Saturday, June 23, 2018
Off the Shelf: The Obstacle is the Way
Some books, the pages just turn themselves. Other books...
Not that I mean to imply that reading Ryan Holiday's book is a chore. It's just that lately I've missed those opportunities best suited to reading a book. I need a transcontinental flight to get my reading done!
I've enjoyed so many details about reading The Obstacle is the Way—small details like how the book feels when I hold it in my hands. It's a comfortable book to hold and read, or carry to a favorite reading nook for enjoying in solitude.
The book has far more important virtues, though. Prime among them is the title, itself. In an age when it seems everyone is seeking a life free of difficulties, we are actually hampering our growth by hiding from challenges. The subtitle of the Ryan book reminds us of a better way: "the timeless art of turning trials into triumph." I need that.

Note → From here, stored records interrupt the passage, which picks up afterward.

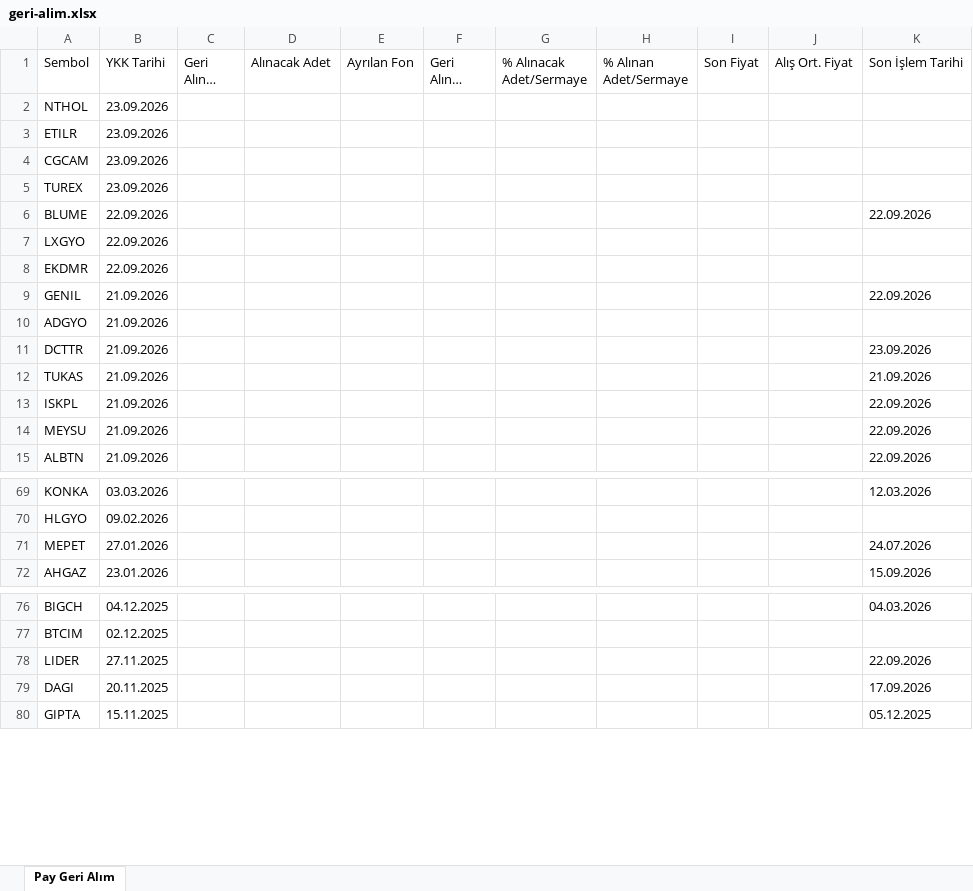
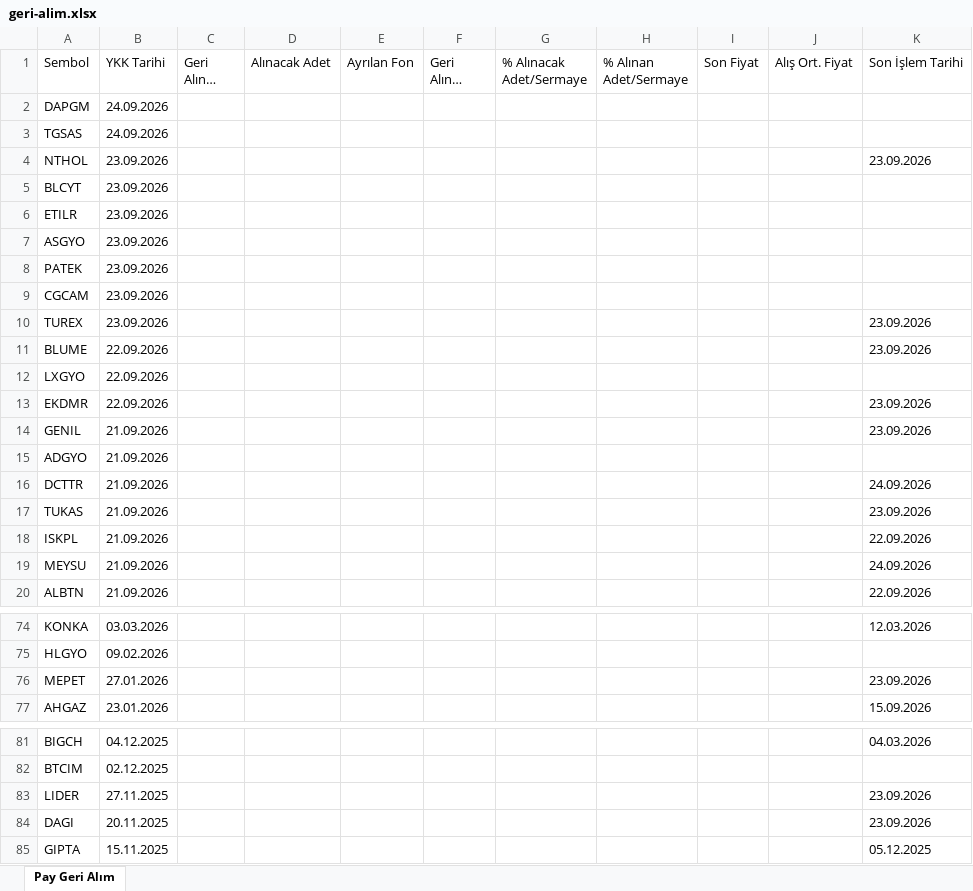
Before and after one commit to Ermana39/hoca-ile-borsa, an Excel workbook: app/borsa/geri-alim-programlari/data/geri-alim.xlsx, sheet Pay Geri Alım, drawn as a sheet; only a part is shown, gaps mark what is left out; long unchanged cells end in …; values as stored, in another font and other column widths than the file's, no borders; addresses are those after the commit; the diff covers the shown part only; the diff names each change by its address in the sheet, - before the commit and + after, or states it on an @@ line.

```diff
--- a/app/borsa/geri-alim-programlari/data/geri-alim.xlsx (sheet Pay Geri Alım)
+++ b/app/borsa/geri-alim-programlari/data/geri-alim.xlsx (sheet Pay Geri Alım)
+row 2: DAPGM | 24.09.2026
+row 3: TGSAS | 24.09.2026
-K4 (Son İşlem Tarihi): (empty)
+K4 (Son İşlem Tarihi): 23.09.2026
+row 5: BLCYT | 23.09.2026
+row 7: ASGYO | 23.09.2026
+row 8: PATEK | 23.09.2026
-K10 (Son İşlem Tarihi): (empty)
+K10 (Son İşlem Tarihi): 23.09.2026
-K11 (Son İşlem Tarihi): 22.09.2026
+K11 (Son İşlem Tarihi): 23.09.2026
-K13 (Son İşlem Tarihi): (empty)
+K13 (Son İşlem Tarihi): 23.09.2026
-K14 (Son İşlem Tarihi): 22.09.2026
+K14 (Son İşlem Tarihi): 23.09.2026
-K16 (Son İşlem Tarihi): 23.09.2026
+K16 (Son İşlem Tarihi): 24.09.2026
-K17 (Son İşlem Tarihi): 21.09.2026
+K17 (Son İşlem Tarihi): 23.09.2026
-K19 (Son İşlem Tarihi): 22.09.2026
+K19 (Son İşlem Tarihi): 24.09.2026
-K76 (Son İşlem Tarihi): 24.07.2026
+K76 (Son İşlem Tarihi): 23.09.2026
-K83 (Son İşlem Tarihi): 22.09.2026
+K83 (Son İşlem Tarihi): 23.09.2026
-K84 (Son İşlem Tarihi): 17.09.2026
+K84 (Son İşlem Tarihi): 23.09.2026
```
Also changed, not shown: 17 edited cells elsewhere in this sheet, app/borsa/dip-zirve-analizi/data/dip-zirve.xlsx, app/borsa/gosterge-taramalari/data/guclu-trend-momentum.xlsx, 32 other files.
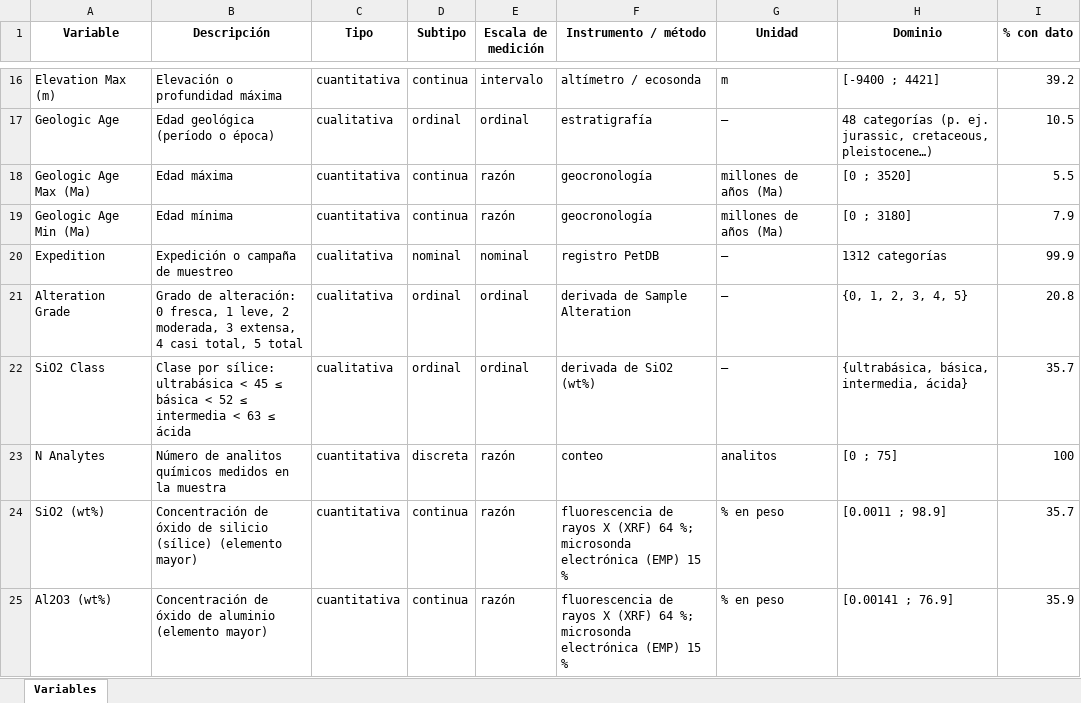
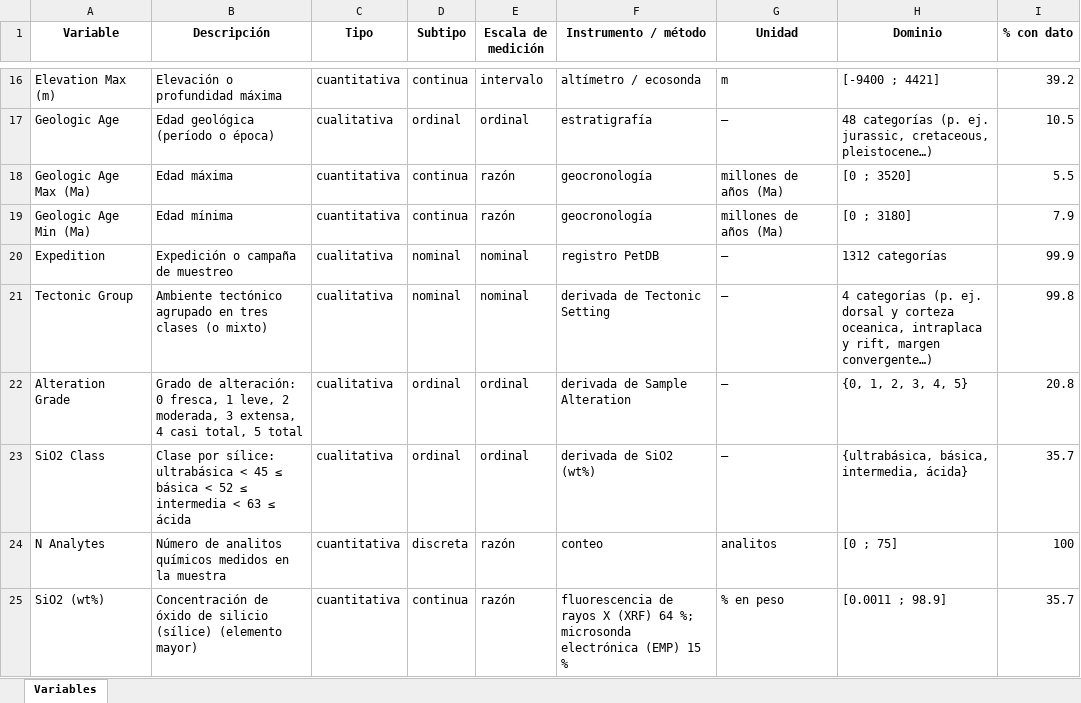
Before and after one commit to DalemberV/geoquimica-earthchem-ml, an Excel workbook: data/tabla_variables.xlsx, sheet Variables, drawn as a sheet; only a part is shown, gaps mark what is left out; the shorter side is filled out with more unchanged rows; values as stored, in another font and other column widths than the file's, no borders; the diff names each change by its address in the sheet, - before the commit and + after, or states it on an @@ line.

```diff
--- a/data/tabla_variables.xlsx (sheet Variables)
+++ b/data/tabla_variables.xlsx (sheet Variables)
+row 21: Tectonic Group | Ambiente tectónico agrupado en tres clases (o mixto) | cualitativa | nominal | nominal | derivada de Tectonic Setting | — | 4 categorías (p. ej. dorsal y corteza oceanica, intraplaca y rift, margen convergente…) | 99.8
```
Also changed, not shown: 16 other files.
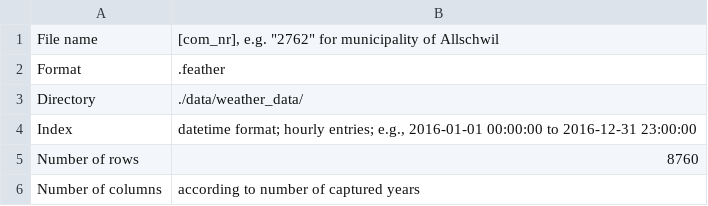
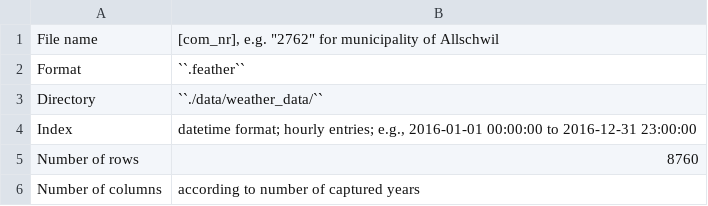
Before and after one commit to HSLUDEM/DEM_Documentation, a CSV file: docs/source/how_to_use_the_model/input_files_csv/temperature_file_info.csv, drawn as a sheet.

```diff
--- a/docs/source/how_to_use_the_model/input_files_csv/temperature_file_info.csv
+++ b/docs/source/how_to_use_the_model/input_files_csv/temperature_file_info.csv
@@ -1,4 +1,4 @@
 "File name","[com_nr], e.g. ""2762"" for municipality of Allschwil"
-"Format",".feather"
-"Directory","./data/weather_data/"
+"Format","``.feather``"
+"Directory","``./data/weather_data/``"
 "Index","datetime format; hourly entries; e.g., 2016-01-01 00:00:00 to 2016-12-31 23:00:00"
```
Also changed, not shown: docs/source/how_to_use_the_model/input_files_csv/electricity_mix_file_info.csv, docs/source/how_to_use_the_model/input_files_csv/meat_file_2_info.csv, 7 other files.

Because the book is a collection of short chapters, it is just the right size for absorbing one major thought and then setting the book aside and reflecting on it. But not for too long—and that was my problem: I'd take too long to start up on the next chapter. I think that calls for a reread, which wouldn't hurt to do, anyhow.
I've already mentioned that I'm finding the book helpful for encouraging myself to tackle some projects that seem to be particularly challenging to me. They are things I'd like to accomplish, but can't seem to rev up the confidence to actually try. Beyond that chapter I already mentioned, though, is a section on the discipline of the will. Not a particularly choice topic, in my current opinion, but I need this. Hopefully it will whip me into shape so that I can take on more challenging projects. If nothing else, it will provide some thoughts to meditate on, encouraging my own mind to find a way to make these concepts my own.
Some people prefer fiction to nonfiction. Of those in the nonfiction camp, perhaps how-to books claim the biggest number of adherents. But I find those small books that fit in one's hand like a prayer book, and come with thoughts that are small enough to crawl around in one's mind until they find a suitable nesting place, are the best ones to mull over on a quiet afternoon.